But now I realize that he is afraid, perhaps even terrified, of love, and the memory of being betrayed and abandoned.

And that’s why he will abuse nearly every black woman who desires to love him.

Until he decides to break the cycle of abuse.

© 2017 annalise fonza, Ph.D.

The Seriousness of Stress

Today, I was in a meeting, and an 88 year old man was talking about the stressors in his life and how he has managed to handle them. In the process of sharing he said something like, “Stress will get you pain; stress will get you cancer; and stress will get you dead.” On a day like today, when I was feeling a considerable amount of stress about some of the changes that are in the very near future, I was reminded of the seriousness of stress. Being a black woman, who is threatened everyday with harmful expressions (particularly of maleness and whiteness), I know that notwithstanding those threats, stress can be just as deadly, if not more.

Of course, I have carried my share of of stress in my lifetime. However, I have suffered the worst when I have taken on the stress of others, specifically when I took on other peoples’ pain. On the one hand, it is good to have compassion for others, and it is good to be there in times of need. On the other hand, I also know people who are going through stress because of self-destructive thinking and behaviors. Indeed, my upbringing has taught me to be there for others and to show empathy. But, when I show more care and compassion for those who are not willing or able to take care of themselves (and with a little honesty and effort on their part they could or should be able to take care of themselves), then I suffer from their stress, while  meanwhile they seem to go along as if nothing is wrong. It is hard to see others’ struggle, but it is even harder to watch someone who is under considerable stress and in denial.

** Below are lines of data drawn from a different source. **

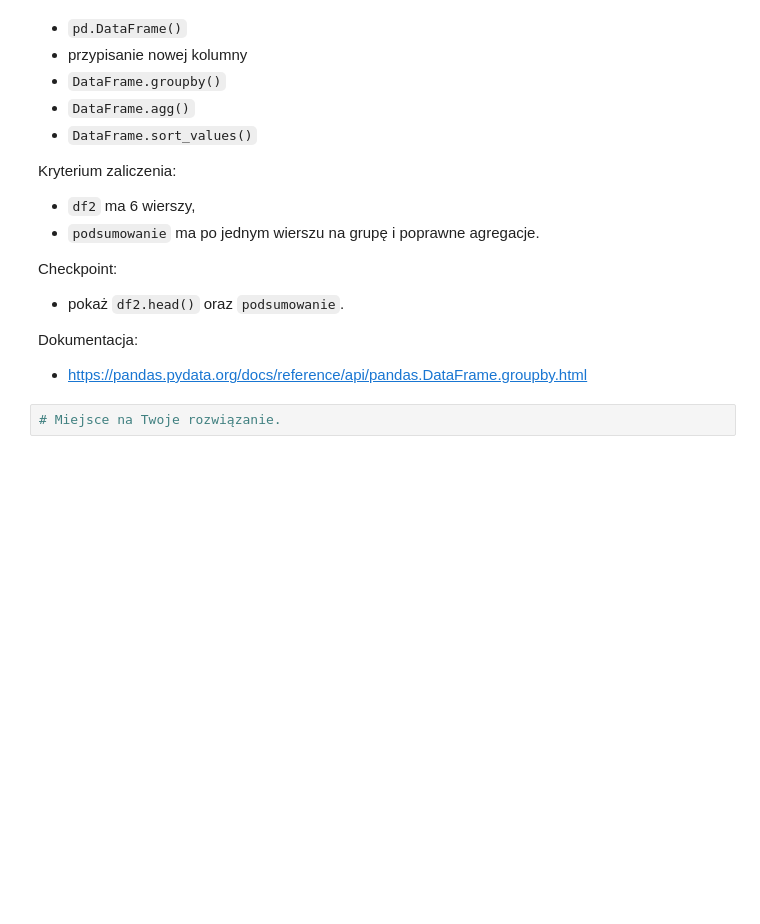
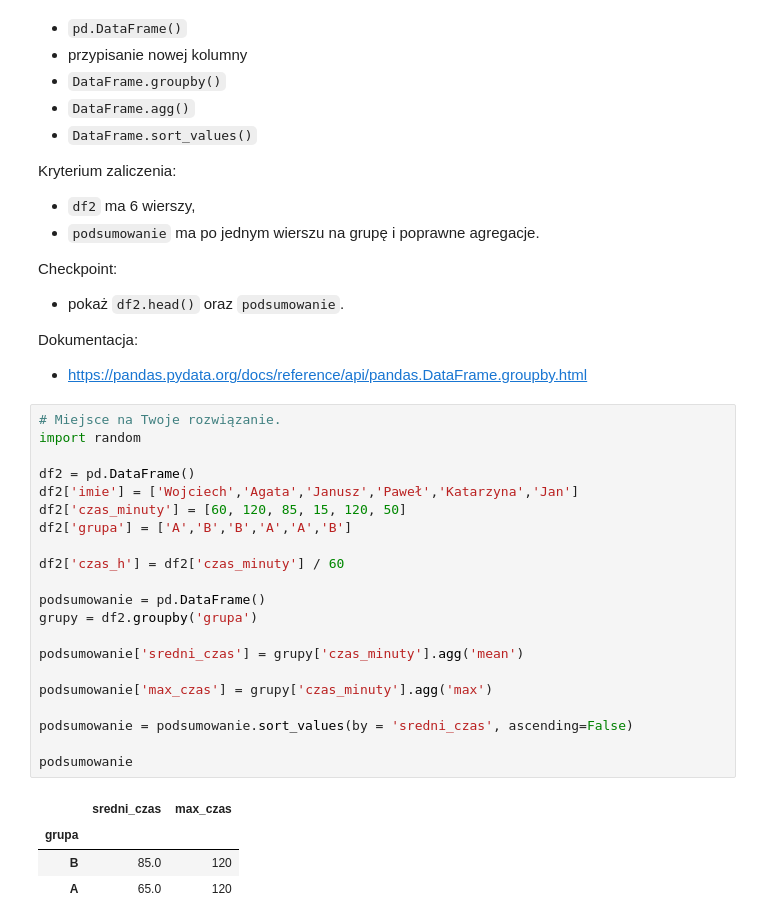
Before and after one commit to HDiver/AnalizaDanychPythonKurs, a Jupyter notebook: AnalizaDanychPython_Lekcja0.ipynb, the cells around one changed output. Drawn from its saved outputs; the diff is of its cells as text; blank space fills up the shorter version.

```diff
--- a/AnalizaDanychPython_Lekcja0.ipynb
+++ b/AnalizaDanychPython_Lekcja0.ipynb
@@ -462,3 +481,27 @@ Dokumentacja:
 - https://pandas.pydata.org/docs/reference/api/pandas.DataFrame.groupby.html
 # %%
 # Miejsce na Twoje rozwiązanie.
+import random
+
+df2 = pd.DataFrame()
+df2['imie'] = ['Wojciech','Agata','Janusz','Paweł','Katarzyna','Jan']
+df2['czas_minuty'] = [60, 120, 85, 15, 120, 50]
+df2['grupa'] = ['A','B','B','A','A','B']
+
+df2['czas_h'] = df2['czas_minuty'] / 60
+
+podsumowanie = pd.DataFrame()
+grupy = df2.groupby('grupa')
+
+podsumowanie['sredni_czas'] = grupy['czas_minuty'].agg('mean')
+
+podsumowanie['max_czas'] = grupy['czas_minuty'].agg('max')
+
+podsumowanie = podsumowanie.sort_values(by = 'sredni_czas', ascending=False)
+
+podsumowanie
+# %% [output]
+|  | sredni_czas | max_czas |
+| grupa |  |  |
+| B | 85.0 | 120 |
+| A | 65.0 | 120 |
```
Also changed, not shown: parts of 1 cell of this notebook, 2 other files.
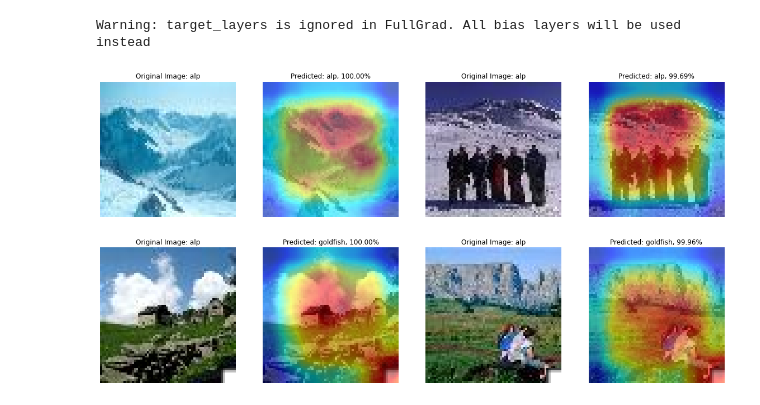
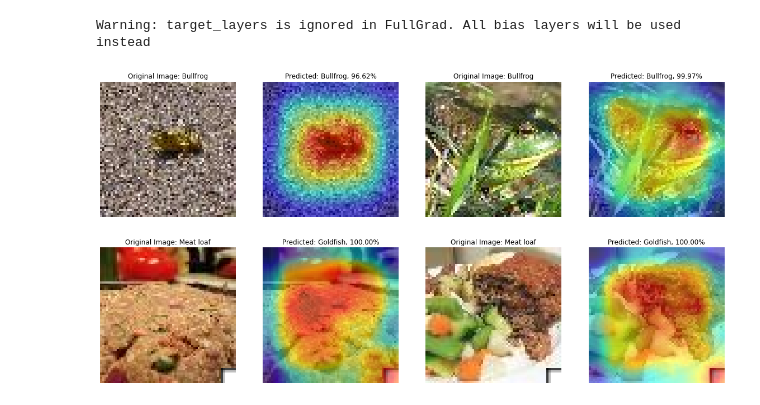
Before and after one commit to SCLBD/BackdoorBench, a Jupyter notebook: visualization/Visualization_demo.ipynb, the cells around one changed output. Cells and saved outputs as stored; diff of their text form; code cells hidden in the pictures.

Commit message:
Capitalized class names and change the record directory

```diff
--- a/visualization/Visualization_demo.ipynb
+++ b/visualization/Visualization_demo.ipynb
@@ -86,8 +86,8 @@ with open(args.yaml_path, "r") as stream:
     config = yaml.safe_load(stream)
 config.update({k: v for k, v in args.__dict__.items() if v is not None})
 args.__dict__ = config
-args.result_file_attack = "badnet_preactresnet18_tiny_0_05"
-args.result_file_defense = "badnet_preactresnet18_tiny_0_05/ac"
+args.result_file_attack = "tiny_preactresnet18_badnet_0_05"
+args.result_file_defense = "None"
 args.dataset = "tiny"
 args = preprocess_args(args)
 
@@ -352,23 +353,23 @@ Warning: target_layers is ignored in FullGrad. All bias layers will be used inst
 # %%
 
 fig, axes = plt.subplots(nrows=2, ncols=4, figsize=(20, 10))
 for im in range(4):
     grayscale_cam = grayscale_cam_full[im, :]
     rgb_image = np.swapaxes(
         np.swapaxes(denormalizer(test_images[im]).cpu().numpy(), 0, 1), 1, 2
     )
     rgb_image[rgb_image < 1e-12] = 1e-12
     visual_cam = show_cam_on_image(rgb_image, grayscale_cam, use_rgb=True)
     axes[im // 2, im % 2 * 2].imshow(rgb_image)
     axes[im // 2, im % 2 * 2].axis("off")
     axes[im // 2, im % 2 * 2].set_title(
-        "Original Image: %s" % (class_names[test_label[im]])
+        "Original Image: %s" % (class_names[test_label[im]].capitalize())
     )
     axes[im // 2, im % 2 * 2 + 1].imshow(visual_cam)
     axes[im // 2, im % 2 * 2 + 1].axis("off")
     axes[im // 2, im % 2 * 2 + 1].set_title(
-        "Predicted: %s, %.2f%%" % (class_names[pre_label[im]], pre_p[im] * 100)
+        "Predicted: %s, %.2f%%" % (class_names[pre_label[im]].capitalize(), pre_p[im] * 100)
     )
 plt.savefig(args.save_path + "/gracam.png")
 # %% [output]
-[figure, old version]
+[figure, new version]
```
Also changed, not shown: parts of 7 cells of this notebook, 2 other files.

I was grateful to be reminded today that “stress will get you dead” by someone who has lived through more than eight decades of stress. I appreciated his honesty and his vulnerability, and his ability to tell those of us who are younger that it shouldn’t take eighty plus years to learn how to handle stress. Stress is an everyday part of life, and I am willing to take on my stress, the stress that belongs to me. But, what I have to remember is that I do not have to take on any body else’s stress, and especially not when they are not able or conscious enough to admit that they are in trouble and suffering with their own stressors. Taking on their stress when for one reason or another they are inept or unable to even name their stress is, in fact, something that will get me dead; and it is a stress that I simply cannot afford.

© 2017 annalise fonza, Ph.D.